Posted on May 14, 2013 by Danielle Faber
We’ve seen change come from the internet in many forms, from
With the realization that social media effects change in almost any situation, Change.org is the perfect response to internet revolutions and forward thinking individuals.
Change.org is a platform where users create social petitions, share them, and ultimately effect change. Users add their cause and why they are fighting for it, and let interest and virality lead the way to success.
Success on Change.org means that the petition has enough signatures to cause the change the petition aimed for. This has been the outcome for thousands of posted petitions, from rallying against Gatorade , and the city of Edmonton , to rallying for support from Secretary of State Hilary Clinton .
Here are the main reasons social petitions are so effective:
It’s all social.
Unlike old school petitions, social petitioning on Change.org allows signers to see every person who has signed the petition before them. Signers can also set up public profiles to track previous participation and follow other people with similar interests on the site.
Crowd-sourcing has become the best way to know what people want to see because people are adding their own content! With 20 million Change.org users, each one has a cause, or many, that they are interested in. Allowing the users to not only add but also customize the petition pages for their causes creates unique perspectives that can only come from a crowd-sourced platform.
It makes us feel good.
Everyone is attracted to things that make them feel good, and that’s easy to see with the immense success of Change.org. Visiting the site and seeing all the causes users can take action for or against provides the feeling that they are contributing to the greater good. The sense of accomplishment that comes from taking action makes the Change.org user want to come back and keep signing for causes they believe in.
The tech world has used disruption to justify continuous innovation. Change.org exemplifies disruption with every new petition that is posted and even further with the victories.

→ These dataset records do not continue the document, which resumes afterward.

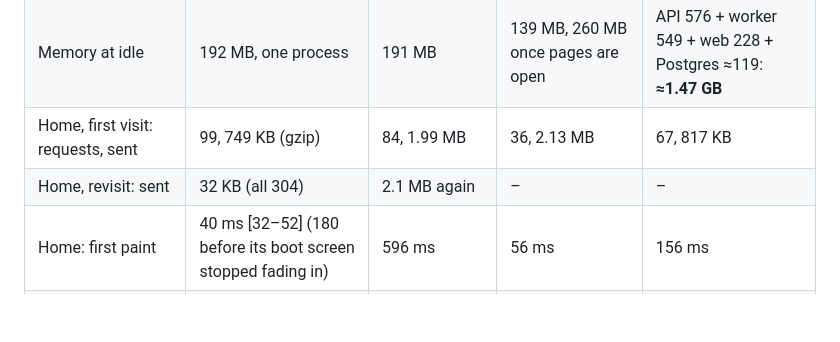
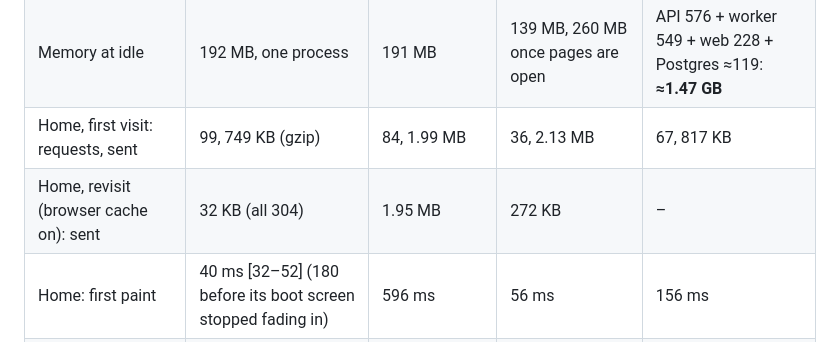
Before and after one commit to noid-one/noid-bot, a Markdown page: docs/design/performance.md, the part around the change. Rendered like a GitHub page; blank space fills up the shorter version.

Commit message:
docs: revisits measured for noid, Pi Pocket, and pi-web-desktop (revisit.mjs)
Co-Authored-By: Claude Opus 5.5 <noreply@anthropic.com>
Claude-Session: https://claude.ai/code/session_01PKYNKC8cnPknFwwMeJBvLa

```diff
--- a/docs/design/performance.md
+++ b/docs/design/performance.md
@@ -21,7 +21,7 @@ branch, started directly (`node src/server/main.ts`), with and without Node's co
 | Cold start: first byte / first useful answer | 163 / 632 ms; 153 / 547 with the compile cache (the launcher's) | 586 ms to first byte [583–909] | 369 / 756 ms (loads its agent on first use) | API 2587 ms [2565–2702], web 365, worker ready 2309          |
 | Memory at idle                               | 192 MB, one process                                             | 191 MB                         | 139 MB, 260 MB once pages are open          | API 576 + worker 549 + web 228 + Postgres ≈119: **≈1.47 GB** |
 | Home, first visit: requests, sent            | 99, 749 KB (gzip)                                               | 84, 1.99 MB                    | 36, 2.13 MB                                 | 67, 817 KB                                                   |
-| Home, revisit: sent                          | 32 KB (all 304)                                                 | 2.1 MB again                   | –                                           | –                                                            |
+| Home, revisit (browser cache on): sent       | 32 KB (all 304)                                                 | 1.95 MB                        | 272 KB                                      | –                                                            |
 | Home: first paint                            | 40 ms [32–52] (180 before its boot screen stopped fading in)    | 596 ms                         | 56 ms                                       | 156 ms                                                       |
 | Home: script during load                     | 321 ms [286–333] (faces; the session page: 109, Pi Pocket's 94) | 29 ms                          | 987 ms                                      | 188 ms                                                       |
 | Home: main thread at idle, software GL       | 53 ms/s, 23 after 20 s still, 0 after 2 min untouched           | 0.2–2.6 ms/s                   | 6–21 ms/s                                   | 363–372 ms/s (CSS avatars)                                   |
```
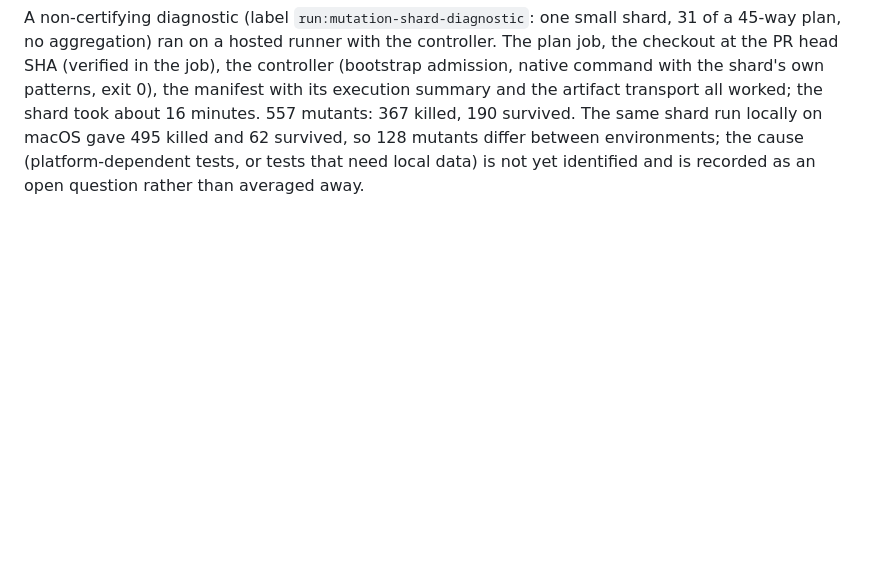
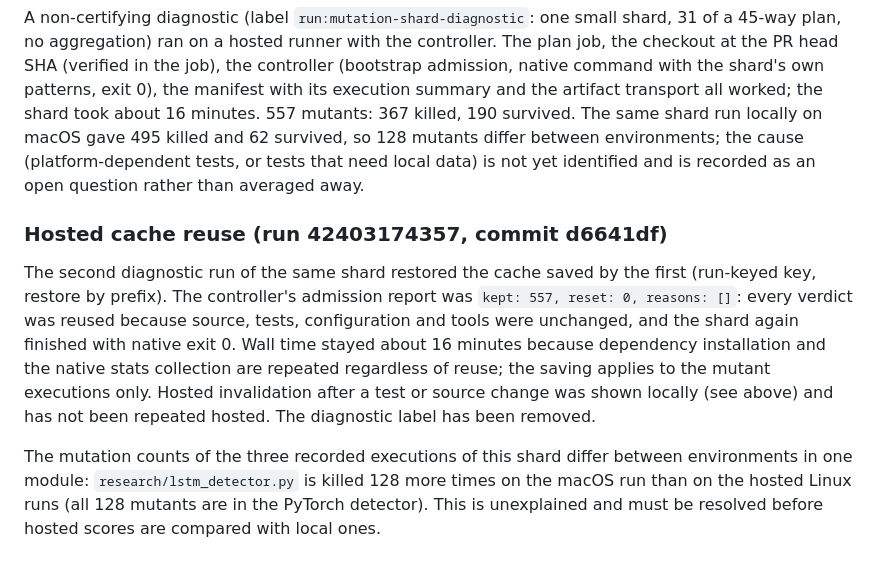
Before and after one commit to theobigand/etl-anomaly-benchmark, a Markdown page: docs/thesis-remediation/RISK_MUTATION_MIGRATION.md, the part around the change. GitHub-like rendering; blank space fills up the shorter version.

Commit message:
docs(verification): record hosted cache reuse and the cross-environment difference

```diff
--- a/docs/thesis-remediation/RISK_MUTATION_MIGRATION.md
+++ b/docs/thesis-remediation/RISK_MUTATION_MIGRATION.md
@@ -635,3 +635,20 @@ took about 16 minutes. 557 mutants: 367 killed, 190 survived. The same shard run
 locally on macOS gave 495 killed and 62 survived, so 128 mutants differ between
 environments; the cause (platform-dependent tests, or tests that need local data) is
 not yet identified and is recorded as an open question rather than averaged away.
+
+### Hosted cache reuse (run 42403174357, commit d6641df)
+
+The second diagnostic run of the same shard restored the cache saved by the first
+(run-keyed key, restore by prefix). The controller's admission report was
+`kept: 557, reset: 0, reasons: []`: every verdict was reused because source, tests,
+configuration and tools were unchanged, and the shard again finished with native exit
+0. Wall time stayed about 16 minutes because dependency installation and the native
+stats collection are repeated regardless of reuse; the saving applies to the mutant
+executions only. Hosted invalidation after a test or source change was shown locally
+(see above) and has not been repeated hosted. The diagnostic label has been removed.
+
+The mutation counts of the three recorded executions of this shard differ between
+environments in one module: `research/lstm_detector.py` is killed 128 more times on
+the macOS run than on the hosted Linux runs (all 128 mutants are in the PyTorch
+detector). This is unexplained and must be resolved before hosted scores are
+compared with local ones.
```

Danielle is a Social Media Coordinator at 88 Creative. Follow her on Twitter at @DFabes .